» **Aim of the task**
Report back every line below that carries the word "columns".

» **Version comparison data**
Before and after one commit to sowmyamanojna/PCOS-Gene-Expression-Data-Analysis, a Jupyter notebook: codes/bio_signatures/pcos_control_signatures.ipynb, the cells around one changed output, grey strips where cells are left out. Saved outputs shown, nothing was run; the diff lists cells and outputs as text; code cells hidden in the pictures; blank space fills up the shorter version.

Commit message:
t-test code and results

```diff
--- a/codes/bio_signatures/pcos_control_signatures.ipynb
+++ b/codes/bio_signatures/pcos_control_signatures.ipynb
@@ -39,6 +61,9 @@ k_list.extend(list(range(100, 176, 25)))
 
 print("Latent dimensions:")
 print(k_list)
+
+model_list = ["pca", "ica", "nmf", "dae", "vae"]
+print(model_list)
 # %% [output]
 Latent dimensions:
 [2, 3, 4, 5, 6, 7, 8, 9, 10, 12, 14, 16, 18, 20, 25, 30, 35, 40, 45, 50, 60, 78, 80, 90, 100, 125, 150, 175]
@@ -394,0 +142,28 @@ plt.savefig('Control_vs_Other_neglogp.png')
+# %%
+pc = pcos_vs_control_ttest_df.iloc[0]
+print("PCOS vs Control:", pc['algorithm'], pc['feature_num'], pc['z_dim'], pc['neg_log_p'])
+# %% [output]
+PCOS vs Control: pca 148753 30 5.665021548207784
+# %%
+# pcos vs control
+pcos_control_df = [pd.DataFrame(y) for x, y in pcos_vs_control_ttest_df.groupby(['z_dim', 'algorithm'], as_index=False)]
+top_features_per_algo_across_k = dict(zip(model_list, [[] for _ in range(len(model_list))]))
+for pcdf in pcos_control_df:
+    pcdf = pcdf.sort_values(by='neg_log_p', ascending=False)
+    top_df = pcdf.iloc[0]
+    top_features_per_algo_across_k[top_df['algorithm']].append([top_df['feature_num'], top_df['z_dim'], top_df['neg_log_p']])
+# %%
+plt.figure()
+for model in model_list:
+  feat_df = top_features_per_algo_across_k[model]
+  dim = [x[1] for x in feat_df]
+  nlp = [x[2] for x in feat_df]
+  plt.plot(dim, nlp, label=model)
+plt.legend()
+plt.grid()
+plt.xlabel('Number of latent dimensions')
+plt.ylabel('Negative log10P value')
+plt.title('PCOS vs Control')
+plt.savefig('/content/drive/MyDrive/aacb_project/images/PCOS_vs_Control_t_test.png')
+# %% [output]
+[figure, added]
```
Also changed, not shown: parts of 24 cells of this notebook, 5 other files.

--

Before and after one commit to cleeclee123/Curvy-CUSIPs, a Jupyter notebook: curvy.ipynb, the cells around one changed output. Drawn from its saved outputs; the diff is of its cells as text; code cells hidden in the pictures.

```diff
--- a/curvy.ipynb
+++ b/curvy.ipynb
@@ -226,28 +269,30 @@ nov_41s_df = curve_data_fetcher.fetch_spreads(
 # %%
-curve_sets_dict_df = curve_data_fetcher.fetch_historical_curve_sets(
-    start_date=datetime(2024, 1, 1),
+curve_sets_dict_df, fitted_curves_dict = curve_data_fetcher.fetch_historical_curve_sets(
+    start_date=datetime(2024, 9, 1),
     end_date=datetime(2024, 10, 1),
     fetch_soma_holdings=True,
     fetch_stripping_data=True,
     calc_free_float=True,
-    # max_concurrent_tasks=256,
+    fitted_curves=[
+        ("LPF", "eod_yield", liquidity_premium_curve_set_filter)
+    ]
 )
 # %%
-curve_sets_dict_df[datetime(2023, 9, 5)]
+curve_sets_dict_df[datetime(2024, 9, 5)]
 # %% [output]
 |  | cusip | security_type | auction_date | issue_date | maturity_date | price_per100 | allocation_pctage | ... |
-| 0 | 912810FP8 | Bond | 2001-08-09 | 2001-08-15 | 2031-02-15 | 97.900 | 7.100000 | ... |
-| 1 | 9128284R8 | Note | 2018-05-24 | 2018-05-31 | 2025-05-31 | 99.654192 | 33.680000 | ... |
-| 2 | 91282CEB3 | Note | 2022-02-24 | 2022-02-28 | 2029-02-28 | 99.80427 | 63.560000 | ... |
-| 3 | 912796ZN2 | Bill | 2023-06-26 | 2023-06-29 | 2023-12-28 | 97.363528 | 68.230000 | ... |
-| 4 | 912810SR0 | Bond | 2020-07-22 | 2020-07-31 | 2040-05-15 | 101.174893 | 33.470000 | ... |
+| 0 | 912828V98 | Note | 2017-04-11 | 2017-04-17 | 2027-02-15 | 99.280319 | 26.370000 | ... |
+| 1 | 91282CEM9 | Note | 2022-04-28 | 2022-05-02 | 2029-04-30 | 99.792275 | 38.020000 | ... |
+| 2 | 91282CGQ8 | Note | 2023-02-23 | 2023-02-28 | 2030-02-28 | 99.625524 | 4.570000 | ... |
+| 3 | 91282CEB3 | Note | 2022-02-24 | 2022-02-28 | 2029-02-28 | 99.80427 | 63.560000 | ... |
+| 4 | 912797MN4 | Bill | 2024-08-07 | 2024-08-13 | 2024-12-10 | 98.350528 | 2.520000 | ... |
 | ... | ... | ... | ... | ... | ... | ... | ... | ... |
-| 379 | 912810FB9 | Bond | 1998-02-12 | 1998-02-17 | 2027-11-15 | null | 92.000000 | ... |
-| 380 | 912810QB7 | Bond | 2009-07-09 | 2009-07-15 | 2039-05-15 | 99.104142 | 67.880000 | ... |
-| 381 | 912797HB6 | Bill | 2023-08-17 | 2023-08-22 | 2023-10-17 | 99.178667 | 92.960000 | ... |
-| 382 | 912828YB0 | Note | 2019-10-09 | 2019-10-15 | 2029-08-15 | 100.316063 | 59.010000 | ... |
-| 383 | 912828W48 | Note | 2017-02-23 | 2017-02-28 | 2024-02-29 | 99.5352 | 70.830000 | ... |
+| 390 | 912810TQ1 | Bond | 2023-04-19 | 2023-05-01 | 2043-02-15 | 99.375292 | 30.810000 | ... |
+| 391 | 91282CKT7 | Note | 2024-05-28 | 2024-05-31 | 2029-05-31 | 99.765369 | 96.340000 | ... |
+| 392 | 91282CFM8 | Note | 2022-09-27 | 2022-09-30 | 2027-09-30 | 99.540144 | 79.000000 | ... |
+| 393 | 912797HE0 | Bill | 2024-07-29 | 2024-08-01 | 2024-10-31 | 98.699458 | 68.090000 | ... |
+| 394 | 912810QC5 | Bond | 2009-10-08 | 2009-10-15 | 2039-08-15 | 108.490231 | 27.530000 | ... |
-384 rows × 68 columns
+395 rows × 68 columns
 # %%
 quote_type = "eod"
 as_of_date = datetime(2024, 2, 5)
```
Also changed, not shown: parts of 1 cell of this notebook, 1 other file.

» **Solution below**
-384 rows × 68 columns
+395 rows × 68 columns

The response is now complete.